▶ **What you are asked to do**
The required answer is the count of lines in the records that contain "const", with no other text.

▶ **Available data**
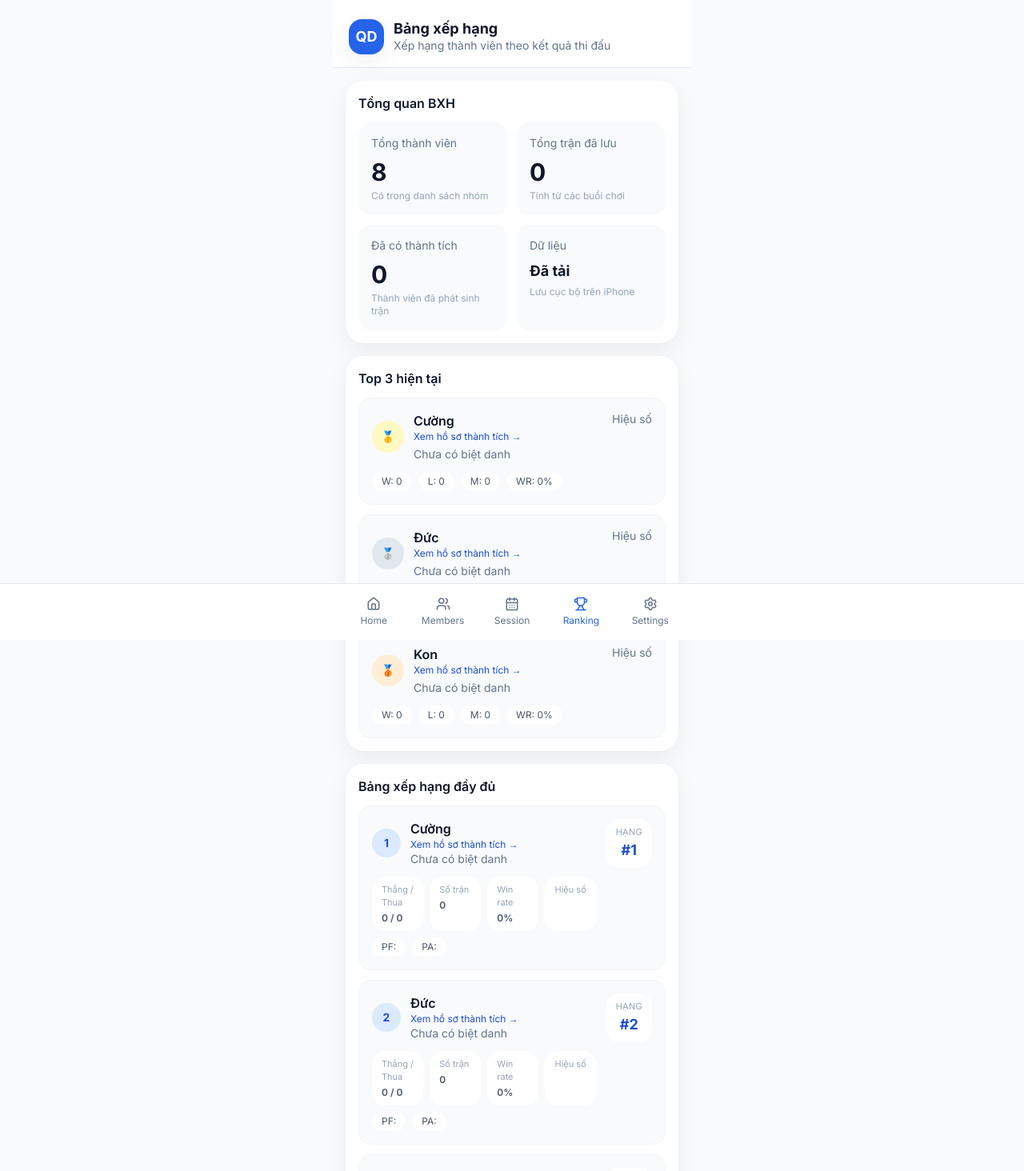
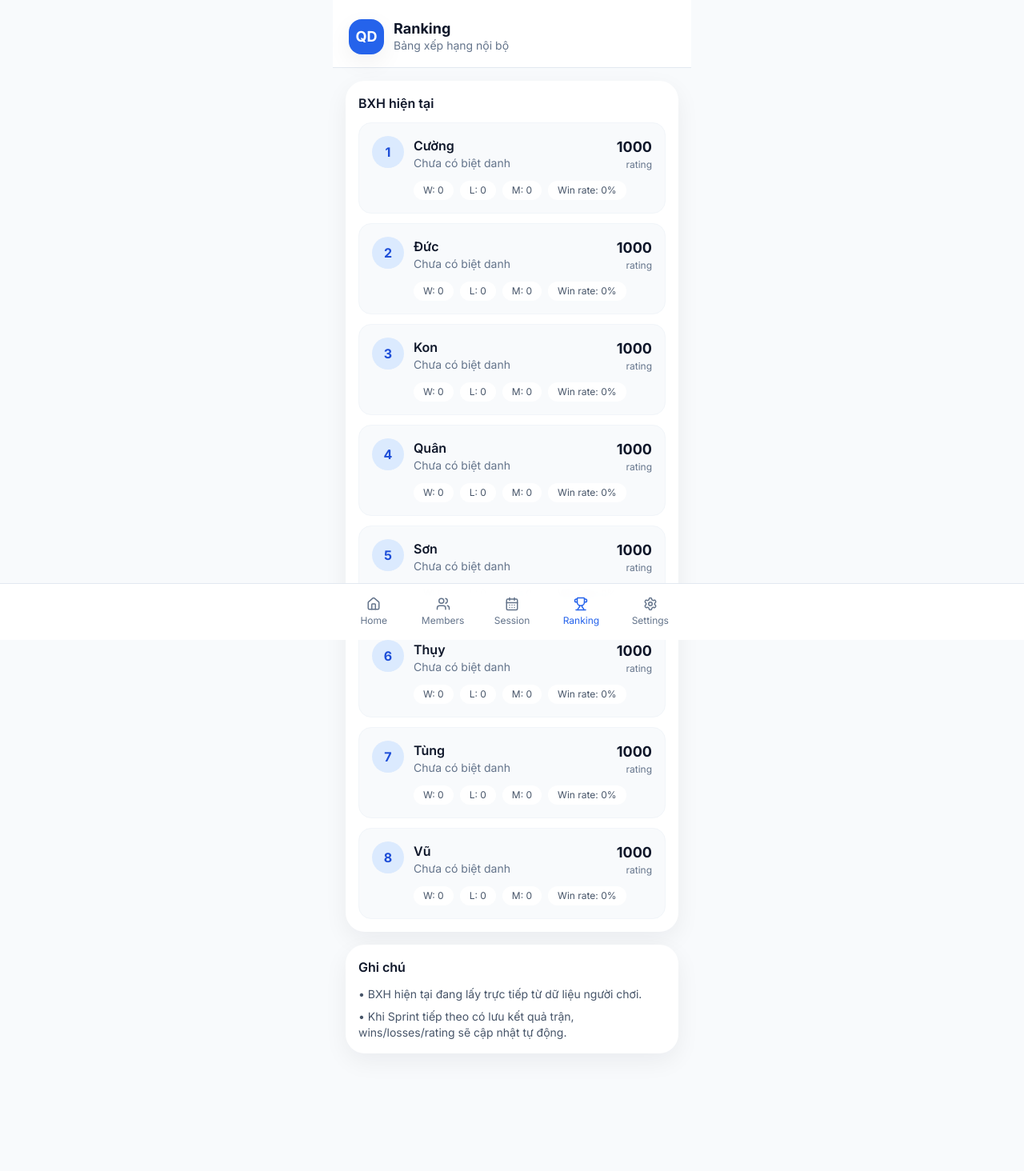
Before and after one commit to tdquan170788-byte/q-pb-smart-match, a Next.js app: page /ranking in a window 1280 px wide. Shown: the top 1464 px of the page at 80% size. After the commit the page ends 1413 px from the top, so only its background shows below. Built offline with nearby package versions, Linux system fonts and the light colour scheme.

Commit message:
Update page.tsx

```diff
--- a/app/ranking/page.tsx
+++ b/app/ranking/page.tsx
@@ -1,130 +1,64 @@
 "use client";
 
-import Link from "next/link";
 import { useEffect, useMemo, useState } from "react";
-import { Medal, Trophy, TrendingUp, Users } from "lucide-react";
+import { Trophy } from "lucide-react";
 
 import AppShell from "@/components/app-shell";
 import SectionCard from "@/components/section-card";
-import type { MatchRecord, Player, RankingRow } from "@/types";
-import { getMatches, getPlayers } from "@/lib/storage";
+import type { Player } from "@/types";
 import { buildRanking } from "@/lib/ranking";
+import { ensureSeedPlayers, getPlayers } from "@/lib/storage";
 
 export default function RankingPage() {
   const [players, setPlayers] = useState<Player[]>([]);
-  const [matches, setMatches] = useState<MatchRecord[]>([]);
-  const [loaded, setLoaded] = useState(false);
 
   useEffect(() => {
+    ensureSeedPlayers();
     setPlayers(getPlayers());
-    setMatches(getMatches());
-    setLoaded(true);
   }, []);
 
-  const ranking = useMemo<RankingRow[]>(() => {
-    return buildRanking(players, matches);
-  }, [players, matches]);
-
-  const totalPlayers = players.length;
-  const totalMatches = matches.length;
-  const activePlayers = ranking.filter((row) => row.matches > 0).length;
-
-  const top3 = ranking.slice(0, 3);
+  const rows = useMemo(() => buildRanking(players), [players]);
 
   return (
-    <AppShell
-      title="Bảng xếp hạng"
-      subtitle="Xếp hạng thành viên theo kết quả thi đấu"
-    >
+    <AppShell title="Ranking" subtitle="Bảng xếp hạng nội bộ">
       <div className="space-y-4">
-        {/* TỔNG QUAN */}
-        <SectionCard title="Tổng quan BXH">
-          <div className="grid grid-cols-2 gap-3">
-            <div className="rounded-2xl bg-slate-50 p-4">
-              <div className="text-sm text-slate-500">Tổng thành viên</div>
-              <div className="mt-2 text-3xl font-bold">{totalPlayers}</div>
-              <div className="mt-1 text-xs text-slate-400">
-                Có trong danh sách nhóm
-              </div>
-            </div>
-
-            <div className="rounded-2xl bg-slate-50 p-4">
-              <div className="text-sm text-slate-500">Tổng trận đã lưu</div>
-              <div className="mt-2 text-3xl font-bold">{totalMatches}</div>
-              <div className="mt-1 text-xs text-slate-400">
-                Tính từ các buổi chơi
-              </div>
-            </div>
-
-            <div className="rounded-2xl bg-slate-50 p-4">
-              <div className="text-sm text-slate-500">Đã có thành tích</div>
-              <div className="mt-2 text-3xl font-bold">{activePlayers}</div>
-              <div className="mt-1 text-xs text-slate-400">
-                Thành viên đã phát sinh trận
-              </div>
-            </div>
-
-            <div className="rounded-2xl bg-slate-50 p-4">
-              <div className="text-sm text-slate-500">Dữ liệu</div>
-              <div className="mt-2 text-lg font-bold">
-                {loaded ? "Đã tải" : "Đang tải..."}
-              </div>
-              <div className="mt-1 text-xs text-slate-400">
-                Lưu cục bộ trên iPhone
-              </div>
-            </div>
-          </div>
-        </SectionCard>
-
-        {/* TOP 3 */}
-        <SectionCard title="Top 3 hiện tại">
-          {top3.length === 0 ? (
+        <SectionCard title="BXH hiện tại">
+          {rows.length === 0 ? (
             <div className="rounded-2xl border border-dashed border-slate-200 p-6 text-center">
               <div className="mx-auto mb-3 flex h-12 w-12 items-center justify-center rounded-full bg-slate-100">
                 <Trophy className="text-slate-500" size={22} />
               </div>
               <div className="text-base font-semibold">Chưa có dữ liệu xếp hạng</div>
               <div className="mt-1 text-sm text-slate-500">
-                Hãy tạo buổi chơi và nhập kết quả để bắt đầu tính BXH.
+                Hãy thêm thành viên hoặc tạo trận đấu để bắt đầu thống kê.
               </div>
             </div>
           ) : (
             <div className="space-y-3">
-              {top3.map((row, index) => (
+              {rows.map((row, index) => (
                 <div
                   key={row.playerId}
                   className="rounded-2xl border border-slate-100 bg-slate-50 p-4"
                 >
-                  <div className="flex items-start justify-between gap-3">
+                  <div className="flex items-start gap-3">
+                    <div className="flex h-10 w-10 shrink-0 items-center justify-center rounded-full bg-brand-100 font-bold text-brand-700">
+                      {index + 1}
+                    </div>
+
                     <div className="min-w-0 flex-1">
-                      <div className="flex items-center gap-3">
-                        <div
-                          className={`flex h-10 w-10 items-center justify-center rounded-full text-sm font-bold ${
-                            index === 0
-                              ? "bg-yellow-100 text-yellow-700"
-                              : index === 1
-                              ? "bg-slate-200 text-slate-700"
-                              : "bg-orange-100 text-orange-700"
-                          }`}
-                        >
-                          {index === 0 ? "🥇" : index === 1 ? "🥈" : "🥉"}
-                        </div>
-
-                        <div className="min-w-0">
-                          <Link href={`/members/${row.playerId}`} className="block">
-                            <div className="truncate text-base font-semibold text-slate-900">
-                              {row.name}
-                            </div>
-                            <div className="text-xs text-brand-700">
-                              Xem hồ sơ thành tích →
-                            </div>
-                          </Link>
-
-                          <div className="mt-1 text-sm text-slate-500">
+                      <div className="flex items-center justify-between gap-3">
+                        <div>
+                          <div className="text-base font-semibold">{row.name}</div>
+                          <div className="text-sm text-slate-500">
                             {row.nickname?.trim()
                               ? `Biệt danh: ${row.nickname}`
                               : "Chưa có biệt danh"}
                           </div>
+                        </div>
+
+                        <div className="text-right">
+                          <div className="text-lg font-bold">{row.rating}</div>
+                          <div className="text-xs text-slate-500">rating</div>
                         </div>
                       </div>
 
@@ -139,106 +73,8 @@ export default function RankingPage() {
                           M: {row.matches}
                         </span>
                         <span className="rounded-full bg-white px-3 py-1 text-slate-600">
-                          WR: {row.winRate}%
+                          Win rate: {row.winRate}%
                         </span>
-                      </div>
-                    </div>
-
-                    <div className="shrink-0 text-right">
-                      <div className="text-sm text-slate-500">Hiệu số</div>
-                      <div className="text-xl font-bold">{row.pointDiff}</div>
-                    </div>
-                  </div>
-                </div>
-              ))}
-            </div>
-          )}
-        </SectionCard>
-
-        {/* BXH ĐẦY ĐỦ */}
-        <SectionCard title="Bảng xếp hạng đầy đủ">
-          {ranking.length === 0 ? (
-            <div className="rounded-2xl border border-dashed border-slate-200 p-6 text-center">
-              <div className="mx-auto mb-3 flex h-12 w-12 items-center justify-center rounded-full bg-slate-100">
-                <Users className="text-slate-500" size={22} />
-              </div>
-              <div className="text-base font-semibold">Chưa có dữ liệu BXH</div>
-              <div className="mt-1 text-sm text-slate-500">
-                Khi nhập kết quả các trận, bảng xếp hạng sẽ tự cập nhật tại đây.
-              </div>
-            </div>
-          ) : (
-            <div className="space-y-3">
-              {ranking.map((row, index) => (
-                <div
-                  key={row.playerId}
-                  className="rounded-2xl border border-slate-100 bg-slate-50 p-4"
-                >
-                  <div className="flex items-start justify-between gap-3">
-                    <div className="min-w-0 flex-1">
-                      <div className="flex items-center gap-3">
-                        <div className="flex h-9 w-9 items-center justify-center rounded-full bg-brand-100 text-sm font-bold text-brand-700">
-                          {index + 1}
-                        </div>
-
-                        <div className="min-w-0 flex-1">
-                          <Link href={`/members/${row.playerId}`} className="block">
-                            <div className="truncate text-base font-semibold text-slate-900">
-                              {row.name}
-                            </div>
-                            <div className="text-xs text-brand-700">
-                              Xem hồ sơ thành tích →
-                            </div>
-                          </Link>
-
-                          <div className="text-sm text-slate-500">
-                            {row.nickname?.trim()
-                              ? `Biệt danh: ${row.nickname}`
-                              : "Chưa có biệt danh"}
-                          </div>
-                        </div>
-                      </div>
-
-                      <div className="mt-3 grid grid-cols-2 gap-2 text-xs sm:grid-cols-4">
-                        <div className="rounded-2xl bg-white px-3 py-2 text-slate-600">
-                          <div className="text-[11px] text-slate-400">Thắng / Thua</div>
-                          <div className="mt-1 font-semibold">
-                            {row.wins} / {row.losses}
-                          </div>
-                        </div>
-
-                        <div className="rounded-2xl bg-white px-3 py-2 text-slate-600">
-                          <div className="text-[11px] text-slate-400">Số trận</div>
-                          <div className="mt-1 font-semibold">{row.matches}</div>
-                        </div>
-
-                        <div className="rounded-2xl bg-white px-3 py-2 text-slate-600">
-                          <div className="text-[11px] text-slate-400">Win rate</div>
-                          <div className="mt-1 font-semibold">{row.winRate}%</div>
-                        </div>
-
-                        <div className="rounded-2xl bg-white px-3 py-2 text-slate-600">
-                          <div className="text-[11px] text-slate-400">Hiệu số</div>
-                          <div className="mt-1 font-semibold">{row.pointDiff}</div>
-                        </div>
-                      </div>
-
-                      <div className="mt-2 flex flex-wrap gap-2 text-xs">
-                        <span className="rounded-full bg-white px-3 py-1 text-slate-600">
-                          PF: {row.pointsFor}
-                        </span>
-                        <span className="rounded-full bg-white px-3 py-1 text-slate-600">
-                          PA: {row.pointsAgainst}
-                        </span>
-                      </div>
-                    </div>
-
-                    <div className="shrink-0 rounded-2xl bg-white px-3 py-2 text-center">
-                      <div className="text-[11px] uppercase tracking-wide text-slate-400">
-                        Hạng
-                      </div>
-                      <div className="text-lg font-bold text-brand-700">
-                        #{index + 1}
                       </div>
                     </div>
                   </div>
@@ -248,24 +84,10 @@ export default function RankingPage() {
           )}
         </SectionCard>
 
-        {/* GHI CHÚ */}
-        <SectionCard title="Nguyên tắc xếp hạng hiện tại">
+        <SectionCard title="Ghi chú">
           <div className="space-y-2 text-sm text-slate-600">
-            <div className="flex items-start gap-2">
-              <Medal size={16} className="mt-0.5 text-brand-600" />
-              <span>Ưu tiên số trận thắng cao hơn.</span>
-            </div>
-            <div className="flex items-start gap-2">
-              <TrendingUp size={16} className="mt-0.5 text-brand-600" />
-              <span>Nếu bằng số trận thắng, so tiếp theo hiệu số điểm.</span>
-            </div>
-            <div className="flex items-start gap-2">
-              <Trophy size={16} className="mt-0.5 text-brand-600" />
-              <span>Nếu vẫn bằng nhau, so tiếp tổng điểm ghi được.</span>
-            </div>
-            <div className="text-xs text-slate-400">
-              Công thức này có thể nâng cấp ở Sprint sau nếu anh muốn dùng ELO / rating động.
-            </div>
+            <div>• BXH hiện tại đang lấy trực tiếp từ dữ liệu người chơi.</div>
+            <div>• Khi Sprint tiếp theo có lưu kết quả trận, wins/losses/rating sẽ cập nhật tự động.</div>
           </div>
         </SectionCard>
       </div>
```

▶ **Result for this exercise**
9